  • Transport intensity caused by seasonal variations of grain delivery is an obstacle to efficient transport planning;
  • Coordination through return hauling can be improved if seasonal variations are minimised;
  • Maximum load capacity utilization level can be reached if only distribution and delivery systems are integrated;
  • Location of storage facilities is of major importance to the transport system’s environmental impact;
  • Fodder transport is a substantial part of all grain related transport, and is practically possible to co-ordinate with grain transport;
  • Grain delivery using tractor, in comparison with delivery using lorries, increases emission per unit grain delivered, and increases waiting time at the delivery point;
  • There is a great possibility to co-ordinate milk and meat distribution in the Uppsala region;
  • Route optimisation could shorten routes (up to 29%), particularly routes with many delivery points; and
  • The developed model did describe material flow and emissions satisfactory.

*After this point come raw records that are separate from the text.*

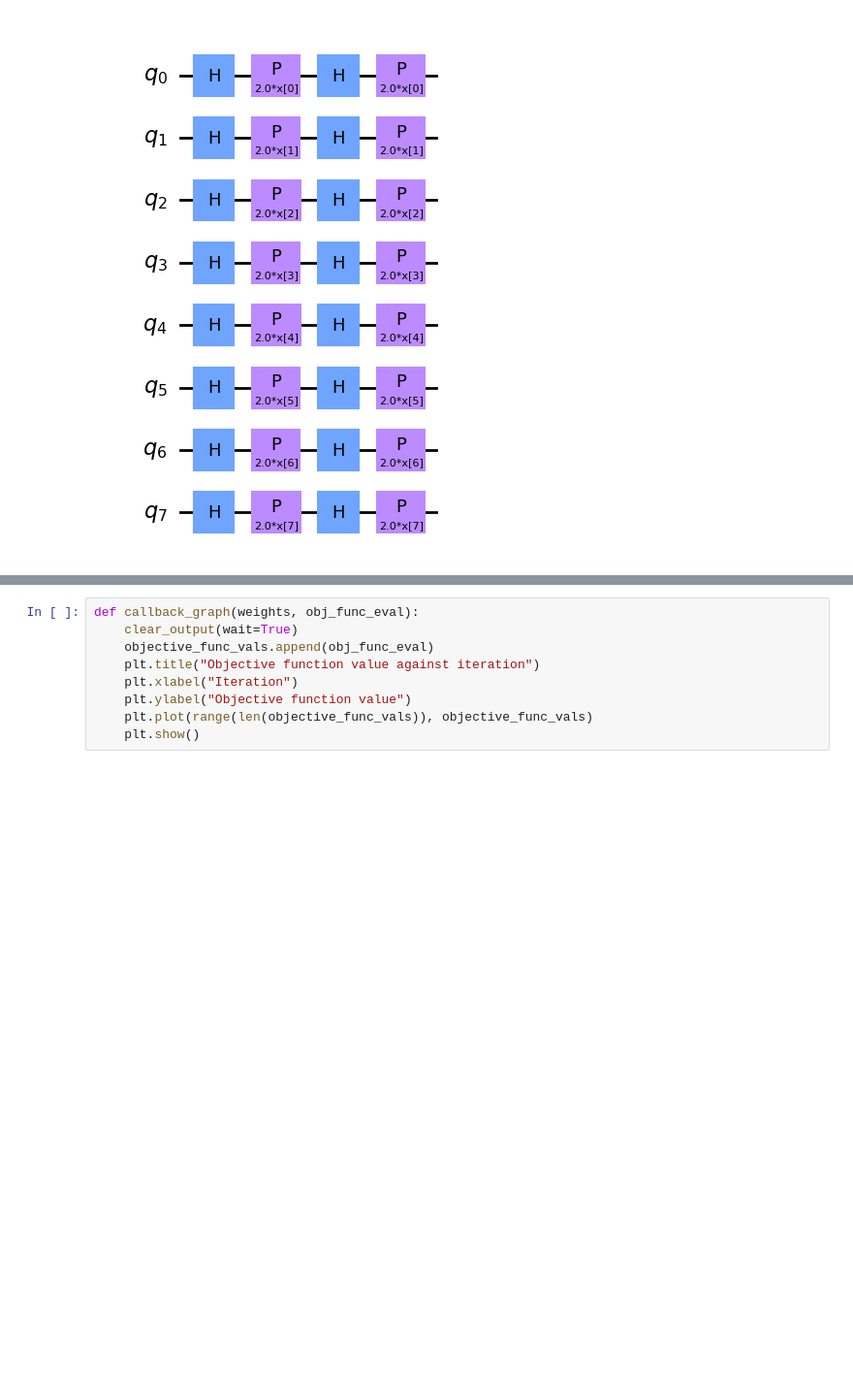
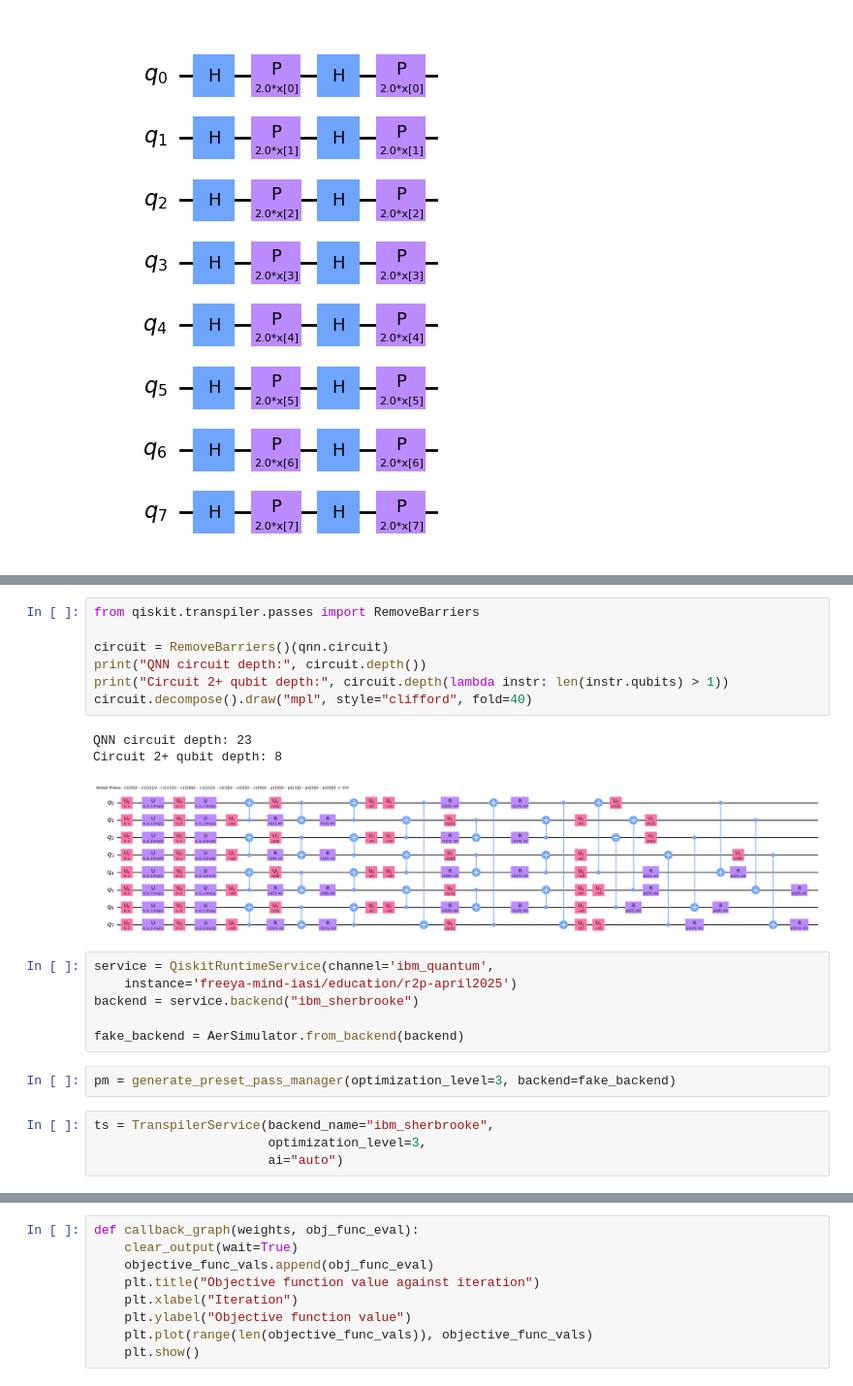
Before and after one commit to coteacarla/Hackathon_QC, a Jupyter notebook: Quantum_Convolution_Neural_Network.ipynb, the cells around one changed output, grey strips where cells are left out. Shown at 97% size. Cells and saved outputs as stored; diff of their text form; blank space fills up the shorter version.

```diff
--- a/Quantum_Convolution_Neural_Network.ipynb
+++ b/Quantum_Convolution_Neural_Network.ipynb
@@ -214,0 +222,23 @@ circuit.draw("mpl", style="clifford")
+# %%
+from qiskit.transpiler.passes import RemoveBarriers
+
+circuit = RemoveBarriers()(qnn.circuit)
+print("QNN circuit depth:", circuit.depth())
+print("Circuit 2+ qubit depth:", circuit.depth(lambda instr: len(instr.qubits) > 1))
+circuit.decompose().draw("mpl", style="clifford", fold=40)
+# %% [output]
+QNN circuit depth: 23
+Circuit 2+ qubit depth: 8
+[figure, added]
+# %%
+service = QiskitRuntimeService(channel='ibm_quantum',
+    instance='freeya-mind-iasi/education/r2p-april2025')
+backend = service.backend("ibm_sherbrooke")
+
+fake_backend = AerSimulator.from_backend(backend)
+# %%
+pm = generate_preset_pass_manager(optimization_level=3, backend=fake_backend)
+# %%
+ts = TranspilerService(backend_name="ibm_sherbrooke",
+                       optimization_level=3,
+                       ai="auto")
```
Also changed, not shown: parts of 24 cells of this notebook, 2 other files.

Funding organization: VINNOVA


Development of Mobile or Semi-mobile Abattoir


Mobile and semi-mobile abattoirs, in which animals can be slaughtered on the farm or near the farm, could be an alternative slaughter system to the conventional one. This alternative is aimed to minimize stress induced by handling and transport activities on animals prior to slaughtering, and thereby attenuate the risks for reduced meat quality. More over, minimized transport could lead to reduction of environmental degradation imposed by emissions generated from vehicles.

The objective of the project was to map out possibilities and constrains associated with mobile abattoirs for cattle, sheep, swine and poultry, and to identify pertinent and steering parameters and factors which may determine the development and implement of mobile abattoirs.

The project included a literature review, study visits to abattoirs for cattle and swine and a mobile abattoir for deer. Interviews with relevant individuals and organisations were also carried out.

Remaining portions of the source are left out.